◆ **Supplied entries**:
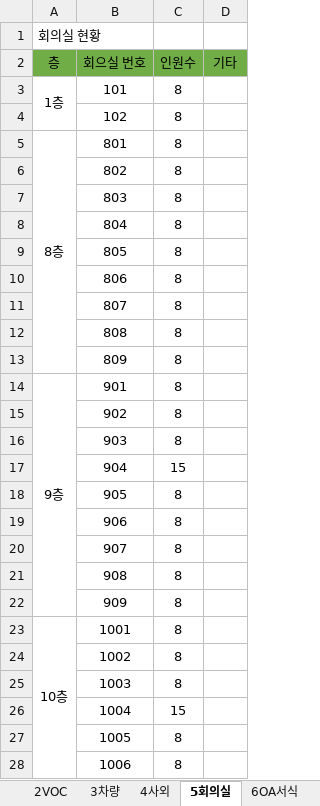
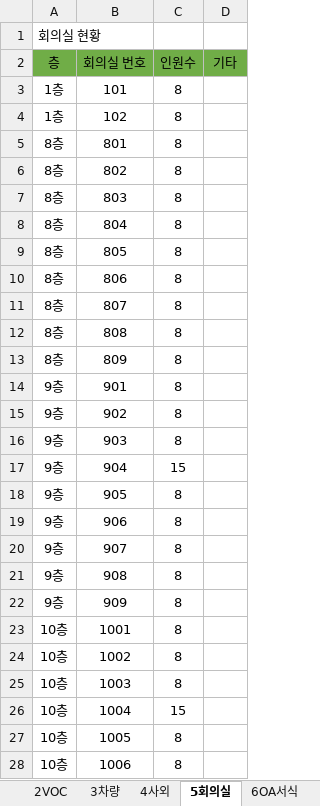
Before and after one commit to minigun86/k-general-pocketbook-v2, an Excel workbook: data/K총무 포켓북.xlsx, sheet 5회의실, drawn as a sheet; only a part is shown; values as stored, in another font and other column widths than the file's, no borders; the diff covers the shown part only; the diff names each change by its address in the sheet, - before the commit and + after, or states it on an @@ line.

```diff
--- a/data/K총무 포켓북.xlsx (sheet 5회의실)
+++ b/data/K총무 포켓북.xlsx (sheet 5회의실)
-B2: 회으실 번호
+B2: 회의실 번호
-A3:A4 merged
-A4 (층): (empty)
+A4 (층): 1층
-A5:A13 merged
-A6:A13 (층): (empty)
+A6:A13 (층): 8층
-A14:A22 merged
-A15:A22 (층): (empty)
+A15:A22 (층): 9층
-A23:A31 merged
-A24:A28 (층): (empty)
+A24:A28 (층): 10층
```
Also changed, not shown: 19 edited cells and merged cells elsewhere in this sheet, sheet 현황, sheet 6OA서식, sheet 1문서실, sheet 3차량.
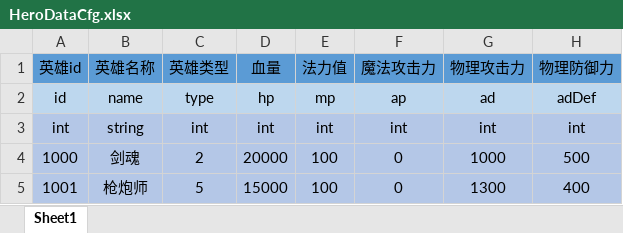
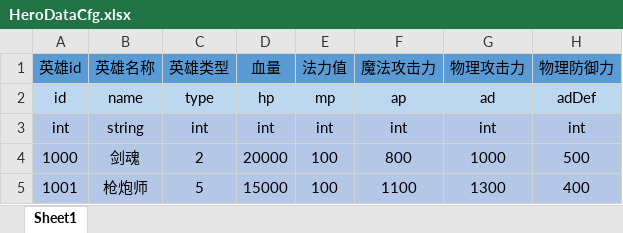
Before and after one commit to 12138MingHuang/DNFClient, an Excel workbook: Assets/ExcelTools/Excels/HeroDataCfg.xlsx, sheet Sheet1, drawn as a sheet; only a part is shown; values as stored, in another font and other column widths than the file's, no borders; the diff names each change by its address in the sheet, - before the commit and + after, or states it on an @@ line.

```diff
--- a/Assets/ExcelTools/Excels/HeroDataCfg.xlsx (sheet Sheet1)
+++ b/Assets/ExcelTools/Excels/HeroDataCfg.xlsx (sheet Sheet1)
-F4 (魔法攻击力): 0
+F4 (魔法攻击力): 800
-F5 (魔法攻击力): 0
+F5 (魔法攻击力): 1100
```
Also changed, not shown: 42 other files.
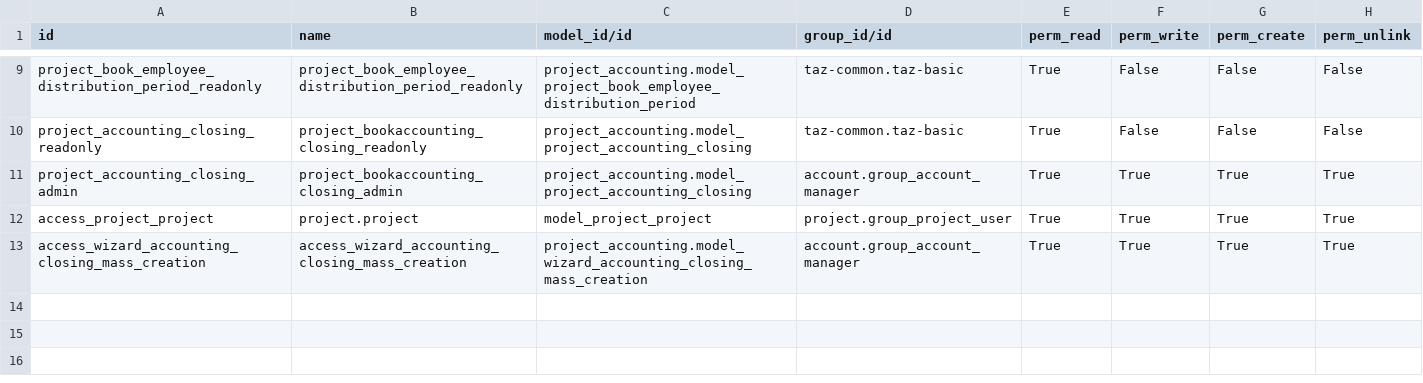
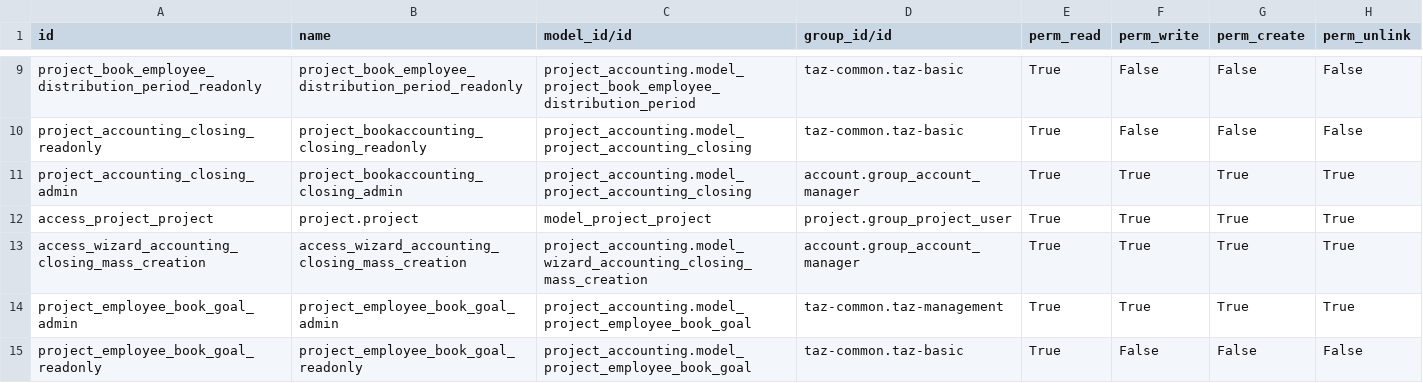
Before and after one commit to taz-paris/taz-odoo, a CSV file: project_accounting/security/ir.model.access.csv, drawn as a sheet; only a part is shown, gaps mark what is left out; the diff names each change by its address in the sheet, - before the commit and + after, or states it on an @@ line.

Commit message:
Add employee bool goal

```diff
--- a/project_accounting/security/ir.model.access.csv
+++ b/project_accounting/security/ir.model.access.csv
+row 14: project_employee_book_goal_admin | project_employee_book_goal_admin | project_accounting.model_project_employee_book_goal | taz-common.taz-management | True | True | True | True
+row 15: project_employee_book_goal_readonly | project_employee_book_goal_readonly | project_accounting.model_project_employee_book_goal | taz-common.taz-basic | True | False | False | False
```
Also changed, not shown: 13 other files.
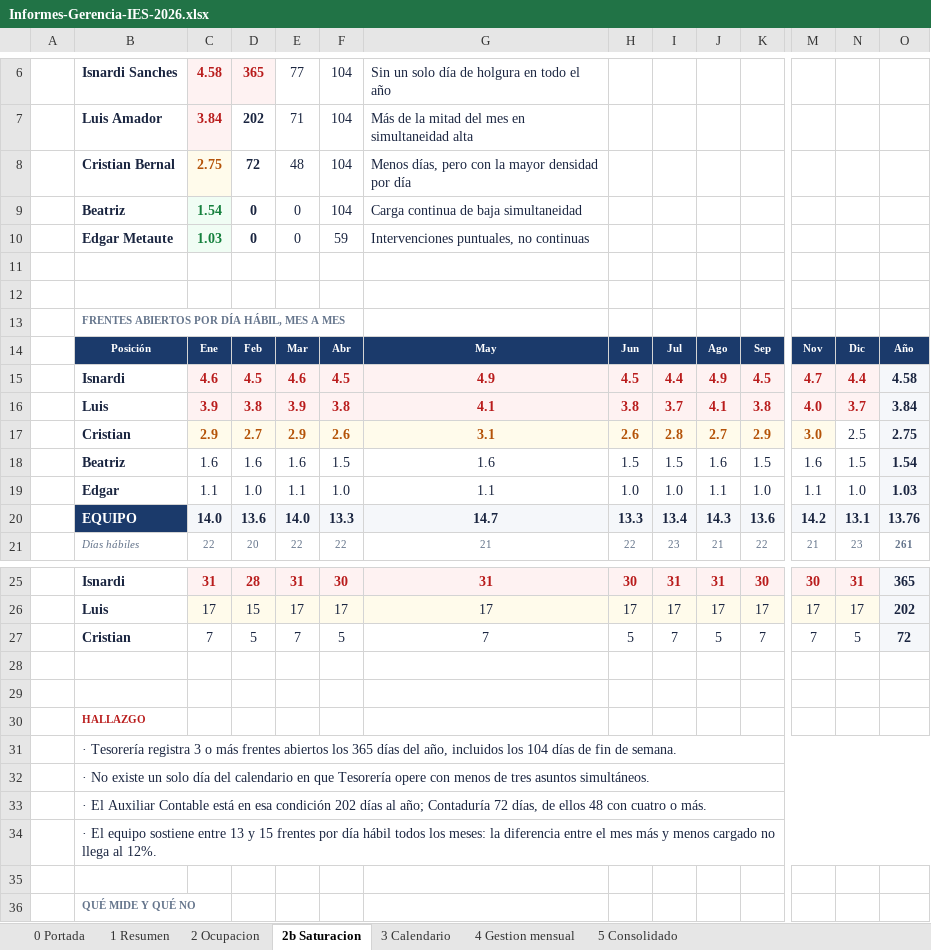
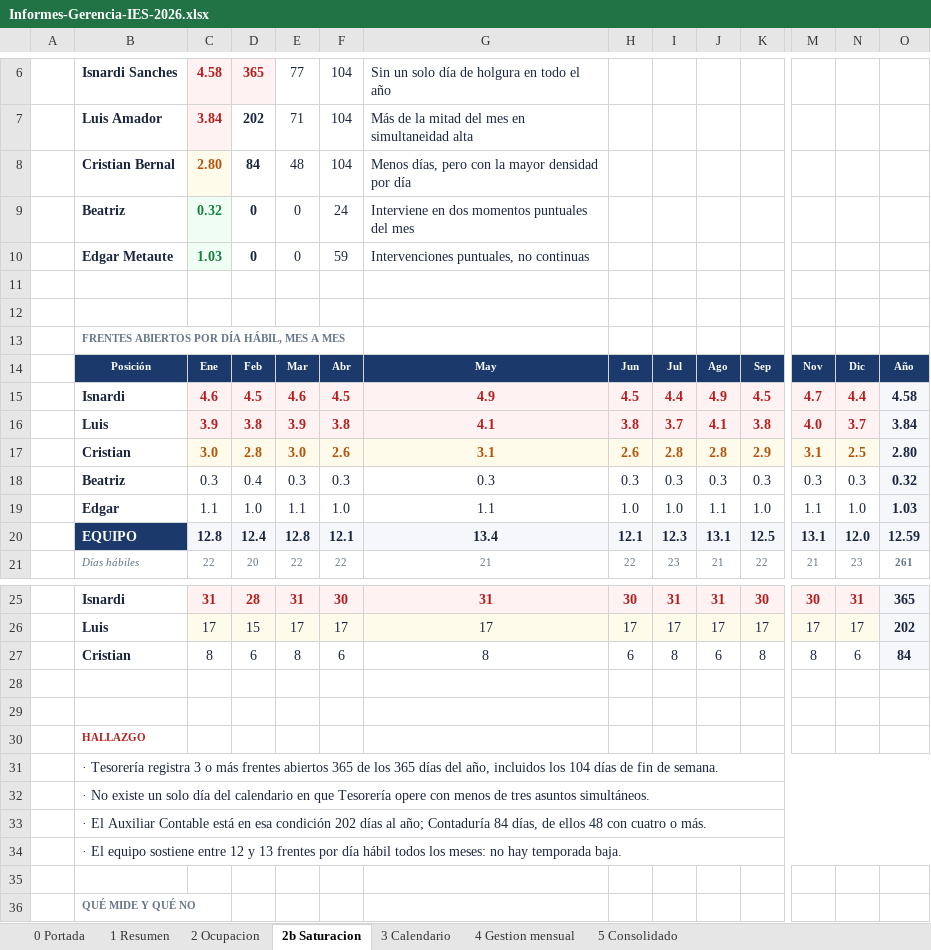
Before and after one commit to bernaliu2588/Curso.Prep.Henry, an Excel workbook: ies-procesos/Informes-Gerencia-IES-2026.xlsx, sheet 2b Saturacion, drawn as a sheet; only a part is shown, gaps mark what is left out; values as stored, in another font and other column widths than the file's, no borders; removed rows and columns are numbered as before the commit, all else as after; rows hold the shown columns only; the diff names each change by its address in the sheet, - before the commit and + after, or states it on an @@ line.

```diff
--- a/ies-procesos/Informes-Gerencia-IES-2026.xlsx (sheet 2b Saturacion)
+++ b/ies-procesos/Informes-Gerencia-IES-2026.xlsx (sheet 2b Saturacion)
-C8: 2.75
+C8: 2.80
-D8: 72
+D8: 84
-C9: 1.54
+C9: 0.32
-F9: 104
+F9: 24
-G9: Carga continua de baja simultaneidad
+G9: Interviene en dos momentos puntuales del mes
-C17: 2.9
+C17: 3.0
-D17: 2.7
+D17: 2.8
-E17: 2.9
+E17: 3.0
-J17: 2.7
+J17: 2.8
-M17: 3.0
+M17: 3.1
@@ N17 fill: none → #FFFBEB, bold: off → on, text colour: #1A2540 → #B45309 @@
-O17: 2.75
+O17: 2.80
-row 18:  | Beatriz | 1.6 | 1.6 | 1.6 | 1.5 | 1.6 | 1.5 | 1.5 | 1.6 | 1.5 | 1.6 | 1.5 | 1.54
+row 18:  | Beatriz | 0.3 | 0.4 | 0.3 | 0.3 | 0.3 | 0.3 | 0.3 | 0.3 | 0.3 | 0.3 | 0.3 | 0.32
-row 20:  | EQUIPO | 14.0 | 13.6 | 14.0 | 13.3 | 14.7 | 13.3 | 13.4 | 14.3 | 13.6 | 14.2 | 13.1 | 13.76
+row 20:  | EQUIPO | 12.8 | 12.4 | 12.8 | 12.1 | 13.4 | 12.1 | 12.3 | 13.1 | 12.5 | 13.1 | 12.0 | 12.59
-row 27:  | Cristian | 7 | 5 | 7 | 5 | 7 | 5 | 7 | 5 | 7 | 7 | 5 | 72
+row 27:  | Cristian | 8 | 6 | 8 | 6 | 8 | 6 | 8 | 6 | 8 | 8 | 6 | 84
-B31: …frentes abiertos los 365…
+B31: …frentes abiertos 365 de los 365…
-B33: …año; Contaduría 72 días, de…
+B33: …año; Contaduría 84 días, de…
-B34: …sostiene entre 13 y 15 frentes por día hábil todos los meses: la diferencia entre el mes más y menos cargado no llega al 12%.
+B34: …sostiene entre 12 y 13 frentes por día hábil todos los meses: no hay temporada baja.
```
Also changed, not shown: sheet 2 Ocupacion, sheet 1 Resumen, sheet 0 Portada, ies-procesos/Calendario-Procesos-IES-2026.xlsx, 5 other files.
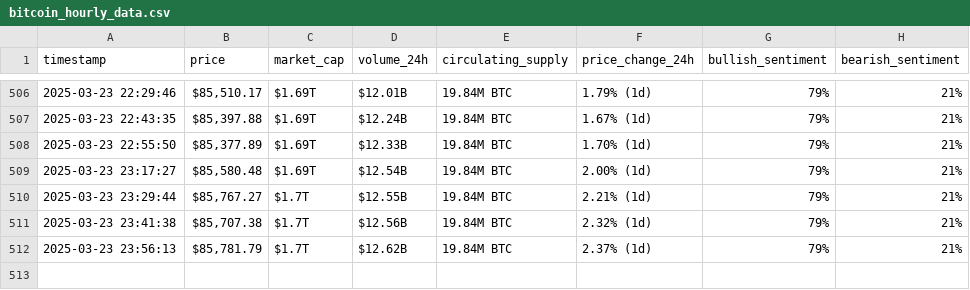
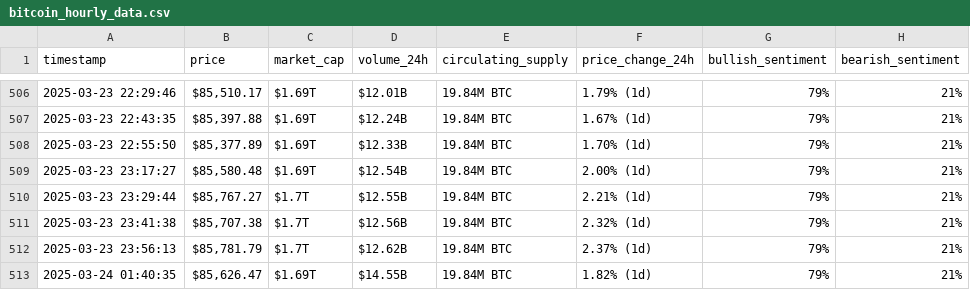
Before and after one commit to roaasoloh/webscraping-automation, a CSV file: bitcoin_hourly_data.csv, drawn as a sheet; only a part is shown, gaps mark what is left out.

```diff
--- a/bitcoin_hourly_data.csv
+++ b/bitcoin_hourly_data.csv
@@ -512 +512,2 @@ timestamp,price,market_cap,volume_24h,circulating_supply,price_change_24h,bullis
 2025-03-23 23:56:13,"$85,781.79",$1.7T,$12.62B,19.84M BTC,2.37% (1d),79%,21%
+2025-03-24 01:40:35,"$85,626.47",$1.69T,$14.55B,19.84M BTC,1.82% (1d),79%,21%
```
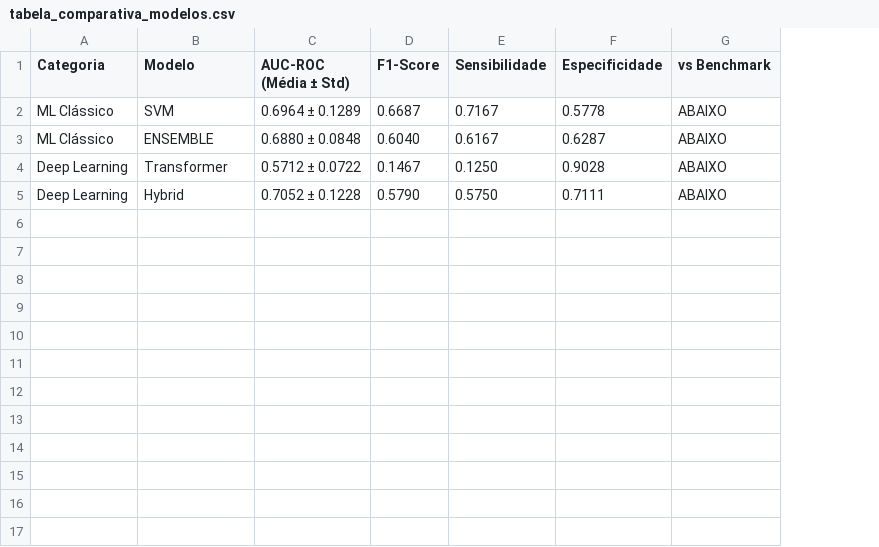
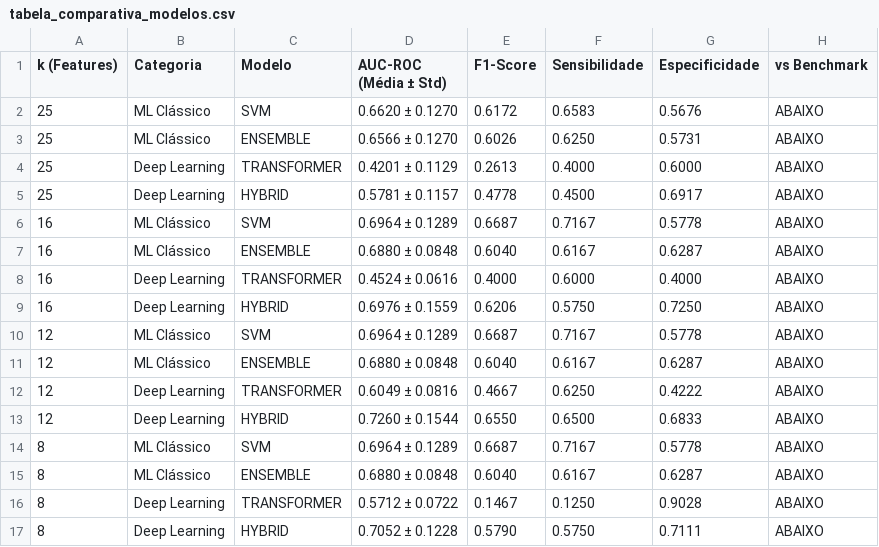
Before and after one commit to andviana/tsallis_pipeline, a CSV file: dados/features/resultados_dissertacao/tabela_comparativa_modelos.csv, drawn as a sheet; addresses are those after the commit; the diff names each change by its address in the sheet, - before the commit and + after, or states it on an @@ line.

Commit message:
adicioandos graficos e tabelas

```diff
--- a/dados/features/resultados_dissertacao/tabela_comparativa_modelos.csv
+++ b/dados/features/resultados_dissertacao/tabela_comparativa_modelos.csv
+column A (k (Features)), rows 6-7: 16 | 16; rows 16-17: 8 | 8
+row 2: 25 | ML Clássico | SVM | 0.6620 ± 0.1270 | 0.6172 | 0.6583 | 0.5676 | ABAIXO
+row 3: 25 | ML Clássico | ENSEMBLE | 0.6566 ± 0.1270 | 0.6026 | 0.6250 | 0.5731 | ABAIXO
+row 4: 25 | Deep Learning | TRANSFORMER | 0.4201 ± 0.1129 | 0.2613 | 0.4000 | 0.6000 | ABAIXO
+row 5: 25 | Deep Learning | HYBRID | 0.5781 ± 0.1157 | 0.4778 | 0.4500 | 0.6917 | ABAIXO
+row 8: 16 | Deep Learning | TRANSFORMER | 0.4524 ± 0.0616 | 0.4000 | 0.6000 | 0.4000 | ABAIXO
+row 9: 16 | Deep Learning | HYBRID | 0.6976 ± 0.1559 | 0.6206 | 0.5750 | 0.7250 | ABAIXO
+row 10: 12 | ML Clássico | SVM | 0.6964 ± 0.1289 | 0.6687 | 0.7167 | 0.5778 | ABAIXO
+row 11: 12 | ML Clássico | ENSEMBLE | 0.6880 ± 0.0848 | 0.6040 | 0.6167 | 0.6287 | ABAIXO
+row 12: 12 | Deep Learning | TRANSFORMER | 0.6049 ± 0.0816 | 0.4667 | 0.6250 | 0.4222 | ABAIXO
+row 13: 12 | Deep Learning | HYBRID | 0.7260 ± 0.1544 | 0.6550 | 0.6500 | 0.6833 | ABAIXO
+row 14: 8 | ML Clássico | SVM | 0.6964 ± 0.1289 | 0.6687 | 0.7167 | 0.5778 | ABAIXO
+row 15: 8 | ML Clássico | ENSEMBLE | 0.6880 ± 0.0848 | 0.6040 | 0.6167 | 0.6287 | ABAIXO
-C16 (Modelo): Transformer
+C16 (Modelo): TRANSFORMER
-C17 (Modelo): Hybrid
+C17 (Modelo): HYBRID
```
Also changed, not shown: 10 other files.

◆ **What to do**: For each line of the entries that contains the word "ENSEMBLE", make a copy.

◆ **Solution below**:
+row 3: 25 | ML Clássico | ENSEMBLE | 0.6566 ± 0.1270 | 0.6026 | 0.6250 | 0.5731 | ABAIXO
+row 11: 12 | ML Clássico | ENSEMBLE | 0.6880 ± 0.0848 | 0.6040 | 0.6167 | 0.6287 | ABAIXO
+row 15: 8 | ML Clássico | ENSEMBLE | 0.6880 ± 0.0848 | 0.6040 | 0.6167 | 0.6287 | ABAIXO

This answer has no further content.